MONTRÉAL, Dec. 9, 2014 /CNW Telbec/ - The Québec Medical Association (QMA) is concerned that Bill 20 forces physicians to practise volume-based care to the detriment of quality care. If the government obliges physicians to see more patients in the same amount of time so that they meet the imposed quotas, physicians may well just decide to increase the number of medical analyses and tests instead of conducting a more complete physical exam.
This is precisely the type of practice that the QMA has been seeking to eliminate through its efforts to tackle overdiagnosis during the past 18 months, advocating for quality medicine and reducing procedures that do not add value. Overdiagnosis greatly impacts the cost, quality, effectiveness, efficiency and accessibility of the health care offered to patients, and as a consequence, the efficiency of the entire health care system. Doing more is not always better. Bill 20 risks sending the opposite message to the population.
The problem of access to primary care, which is more acute in Québec, is being resolved to varying degrees in most of Canada's provinces, because solutions are being developed and implemented through a collaborative effort between members of the medical profession and the governments. Thanks to efficient information systems and the introduction of an interdisciplinary approach based on collaboration, these health care systems offer the accessible, quality health care that taxpayers have a right to expect. The results of the 2014 National Physician Survey released on December 2 show that Québec is at the very bottom of the list when it comes to computerization of the health care network. The Québec Health Record project, promised for 2011 at a cost of $543 million is, according to the Health Minister himself, a resounding failure. He recently stated that the Québec government plans to deliver this project in 2021 at a cost of $1.6 million, but added that he was not sure that the money would be available to do so. The physicians are not the ones who are responsible for this delay and wasteful use of public funds. On the contrary, they want to make full use of the benefits of computerized records that will help to increase accessibility to care while also encouraging better discussions with their patients.
Furthermore, there is a fundamental contradiction with the efforts that the Québec government has made over the last few years to recognize the value of family physicians and encourage medical students to choose this specialty. The message of coercion that the government is sending with this Bill threatens to undo all the work to motivate students to choose family practice and to discourage them from working in primary care.
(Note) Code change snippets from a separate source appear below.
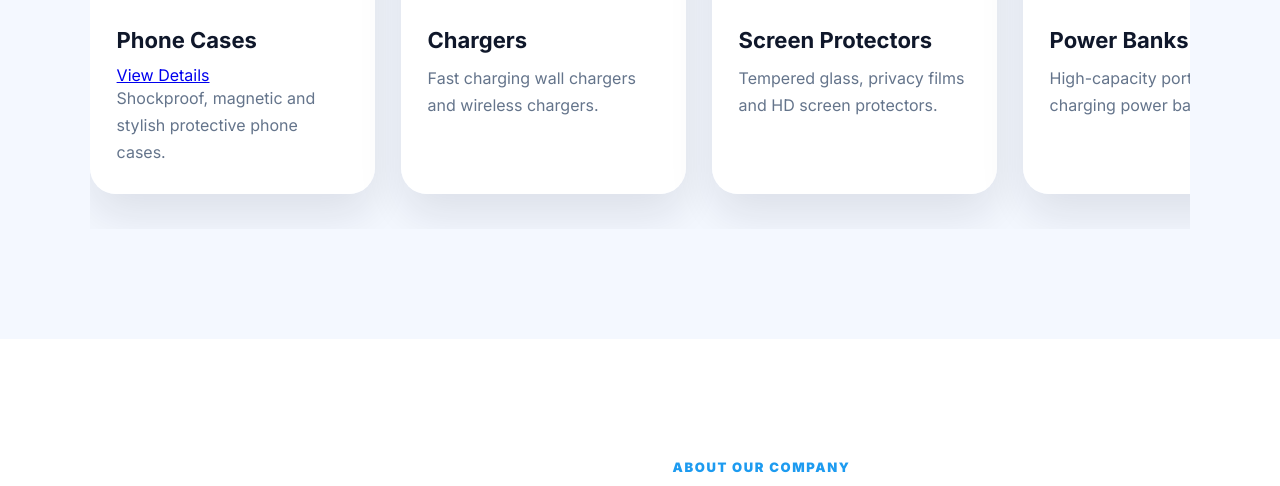
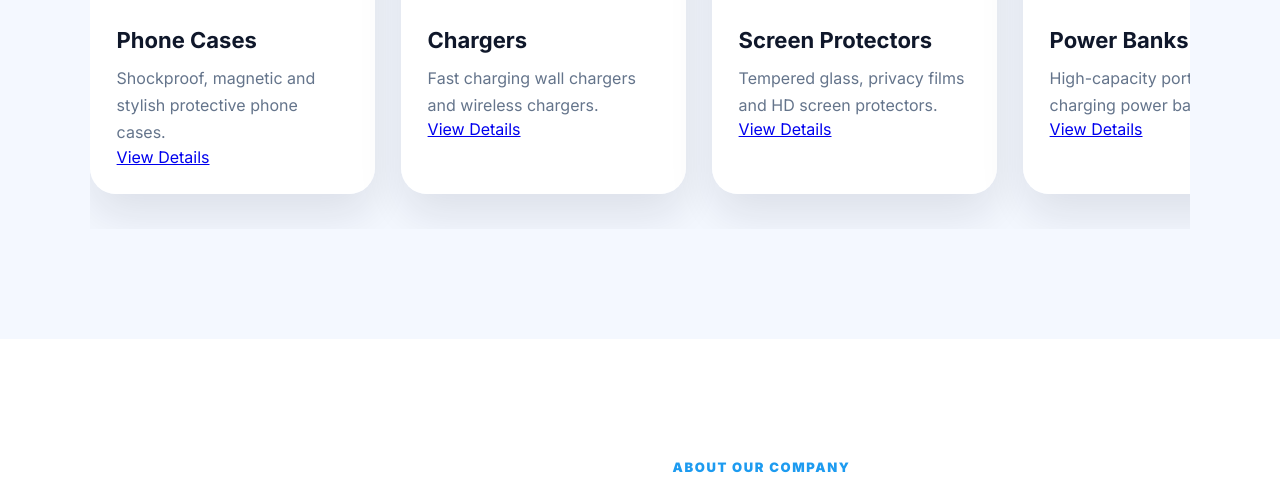
Before and after one commit to 1442280148-afk/mobile-accessories-site, a plain HTML site: page index.html in a window 1280 px wide. Shown: the part 1298-1784 px from the top of the page. Drawn offline with Linux system fonts and the light colour scheme.

Commit message:
Update index.html

```diff
--- a/index.html
+++ b/index.html
@@ -3,11 +3,13 @@
 <head>
   <meta charset="UTF-8"/>
   <meta name="viewport" content="width=device-width, initial-scale=1.0"/>
+
   <title>Guangzhou XiQi Technology - Mobile Accessories Manufacturer</title>
 
   <link rel="stylesheet" href="style.css"/>
 
   <link rel="preconnect" href="https://fonts.googleapis.com">
+
   <link href="https://fonts.googleapis.com/css2?family=Inter:wght@300;400;500;600;700;800;900&display=swap" rel="stylesheet">
 </head>
 
@@ -18,11 +20,13 @@
 <header class="header">
 
   <div class="logo">
+
     <img src="logo.png" alt="XiQi Logo">
 
     <div class="logo-text">
       Guangzhou XiQi Technology
     </div>
+
   </div>
 
   <nav class="nav" id="nav">
@@ -64,8 +68,11 @@
     </h1>
 
     <p class="hero-desc">
-      Guangzhou XiQi Technology provides high-quality mobile accessories including phone cases,
-      chargers, screen protectors, power banks, earbuds and more for global distributors.
+
+      Guangzhou XiQi Technology provides high-quality mobile accessories
+      including phone cases, chargers, screen protectors, power banks,
+      earbuds and more for global distributors.
+
     </p>
 
     <div class="hero-buttons">
@@ -74,7 +81,8 @@
         View Products
       </a>
 
-      <a href="https://wa.me/8617817004592?text=Hello%20XiQi%20Technology%2C%20I%20am%20interested%20in%20your%20mobile%20accessories."
+      <a
+      href="https://wa.me/8617817004592?text=Hello%20XiQi%20Technology%2C%20I%20am%20interested%20in%20your%20mobile%20accessories."
       target="_blank"
       class="btn secondary">
 
@@ -104,6 +112,8 @@
 
   <div class="category-grid">
 
+    <!-- PHONE CASE -->
+
     <div class="category-card">
 
       <img src="https://images.unsplash.com/photo-1601593346740-925612772716?auto=format&fit=crop&w=800&q=80">
@@ -112,16 +122,19 @@
 
         <h3>Phone Cases</h3>
 
-        <a href="product.html" class="product-link">
-View Details
-</a>
         <p>
           Shockproof, magnetic and stylish protective phone cases.
         </p>
 
+        <a href="product.html" class="product-link">
+          View Details
+        </a>
+
       </div>
 
     </div>
+
+    <!-- CHARGERS -->
 
     <div class="category-card">
 
@@ -135,9 +148,15 @@ View Details
           Fast charging wall chargers and wireless chargers.
         </p>
 
+        <a href="product.html" class="product-link">
+          View Details
+        </a>
+
       </div>
 
     </div>
+
+    <!-- SCREEN PROTECTORS -->
 
     <div class="category-card">
 
@@ -151,9 +170,15 @@ View Details
           Tempered glass, privacy films and HD screen protectors.
         </p>
 
+        <a href="product.html" class="product-link">
+          View Details
+        </a>
+
       </div>
 
     </div>
+
+    <!-- POWER BANK -->
 
     <div class="category-card">
 
@@ -167,9 +192,15 @@ View Details
           High-capacity portable fast charging power banks.
         </p>
 
+        <a href="product.html" class="product-link">
+          View Details
+        </a>
+
       </div>
 
     </div>
+
+    <!-- EARBUDS -->
 
     <div class="category-card">
 
@@ -183,9 +214,15 @@ View Details
           Wireless bluetooth earbuds and audio accessories.
         </p>
 
+        <a href="product.html" class="product-link">
+          View Details
+        </a>
+
       </div>
 
     </div>
+
+    <!-- DATA CABLES -->
 
     <div class="category-card">
 
@@ -199,9 +236,15 @@ View Details
           Durable USB-C, Lightning and fast charging cables.
         </p>
 
+        <a href="product.html" class="product-link">
+          View Details
+        </a>
+
       </div>
 
     </div>
+
+    <!-- GAMING -->
 
     <div class="category-card">
 
@@ -215,9 +258,15 @@ View Details
           Mobile gaming triggers, stands and accessories.
         </p>
 
+        <a href="product.html" class="product-link">
+          View Details
+        </a>
+
       </div>
 
     </div>
+
+    <!-- CAR -->
 
     <div class="category-card">
 
@@ -230,6 +279,10 @@ View Details
         <p>
           Car chargers, phone holders and driving accessories.
         </p>
+
+        <a href="product.html" class="product-link">
+          View Details
+        </a>
 
       </div>
 
@@ -260,9 +313,11 @@ View Details
     </h2>
 
     <p class="about-desc">
+
       Guangzhou XiQi Technology is a professional OEM and ODM mobile accessories manufacturer focused on
       phone cases, screen protectors, chargers, power banks and electronic accessories.
       We help global distributors build reliable mobile accessories brands.
+
     </p>
 
     <div class="about-boxes">
@@ -372,11 +427,14 @@ View Details
     </h2>
 
     <p>
+
       Guangzhou XiQi Technology provides complete OEM and ODM solutions including logo printing,
       packaging customization, product design and mass production for global distributors.
+
     </p>
 
-    <a href="https://wa.me/8617817004592?text=Hello%20XiQi%20Technology%2C%20I%20want%20OEM%20quotation."
+    <a
+    href="https://wa.me/8617817004592?text=Hello%20XiQi%20Technology%2C%20I%20want%20OEM%20quotation."
     target="_blank"
     class="btn primary">
 
@@ -504,9 +562,10 @@ View Details
 
 </footer>
 
-<!-- WHATSAPP FLOAT -->
+<!-- FLOAT WHATSAPP -->
 
-<a class="whatsapp"
+<a
+class="whatsapp"
 
 href="https://wa.me/8617817004592?text=Hello%20XiQi%20Technology%2C%20I%20am%20interested%20in%20your%20mobile%20accessories."
 
```
Lines whose indentation alone changed are shown as unchanged.
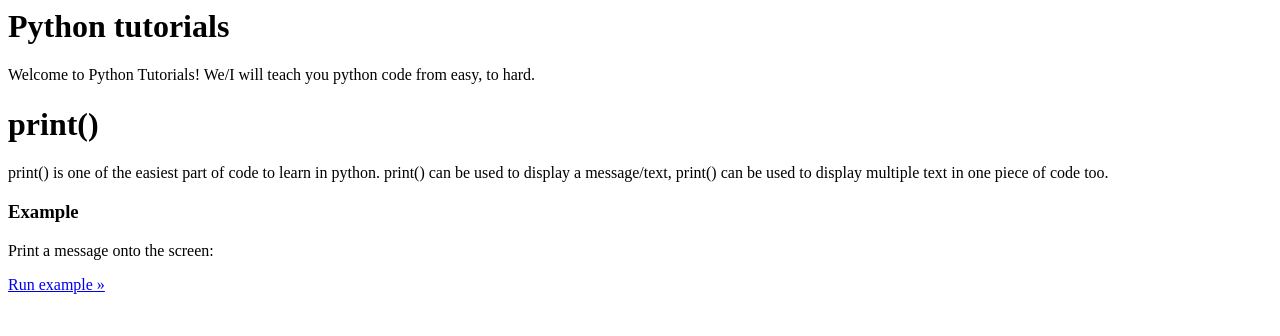
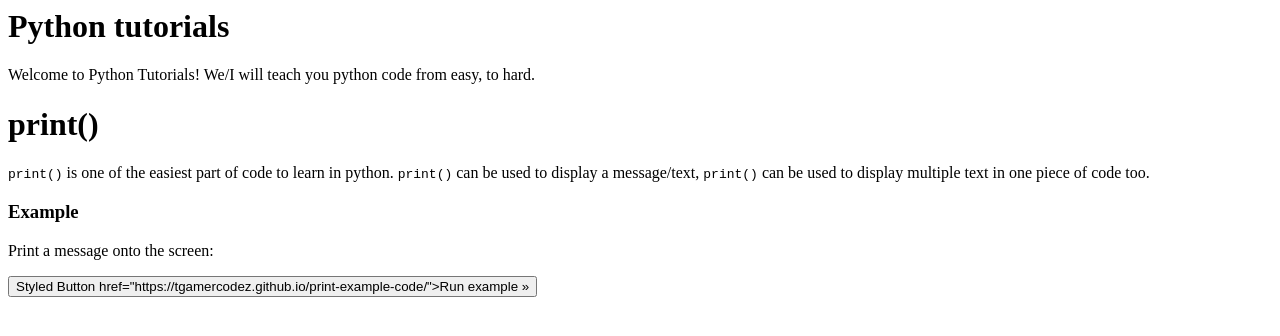
Before and after one commit to TgamerCodez/python-tutorials, a plain HTML site: page index.html in a window 1280 px wide. Drawn offline with Linux system fonts and the light colour scheme.

Commit message:
New Button Change

```diff
--- a/index.html
+++ b/index.html
@@ -6,13 +6,13 @@ We/I will teach you python code from easy, to hard.
 
 <h1>print()</h1>
 
-print() is one of the easiest part of code to learn in python.
-print() can be used to display a message/text, print() can be used to display multiple text in one piece of code too.
+<code>print()</code> is one of the easiest part of code to learn in python.
+<code>print()</code> can be used to display a message/text, <code>print()</code> can be used to display multiple text in one piece of code too.
 
 <div class="w3-example">
   <h3>Example</h3>
   <p>Print a message onto the screen:</p>
   <div>
 
-  <a target="_blank" class="w3-btn w3-margin-bottom" href="https://tgamercodez.github.io/print-example-code/">Run example »</a>
+ <button class="button">Styled Button href="https://tgamercodez.github.io/print-example-code/">Run example »</button>
 </div>
```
"The QMA is aware that physicians can improve their efficiency, but in order to do so, the medical profession must be part of the solution and have the proper tools," stated Dr. Laurent Marcoux, President of the Québec Medical Association. "By encouraging a spirit of collaboration, we can transform the health care system. Productive discussions between members of the medical professions and governments in Canada's other provinces were able to produce solutions. All stakeholders in Québec's health care system must put their shoulder to the wheel to review the ways of doing things. The QMA has already expressed its desire to the Health Minister to collaborate. But instead, he is imposing his method, unilaterally and forcefully, just as he did with Bill 10. The government must restore the dialogue and spirit of collaboration with the medical profession. Medical leadership needs to be exercised in transforming the health care system."
About the QMA
The Québec Medical Association is made up of close to 10,000 general practitioners, specialists, residents and medical students. Its mission is to bring together members of the Québec medical community in a context that promotes reflection and action in the best interests of the health of Quebecers.
SOURCE: Quebec Medical Association
For further information: Denise Pelletier, Communications Coordinator, Québec Medical Association, Tel.: 514 866-0660, E-mail: email@example.com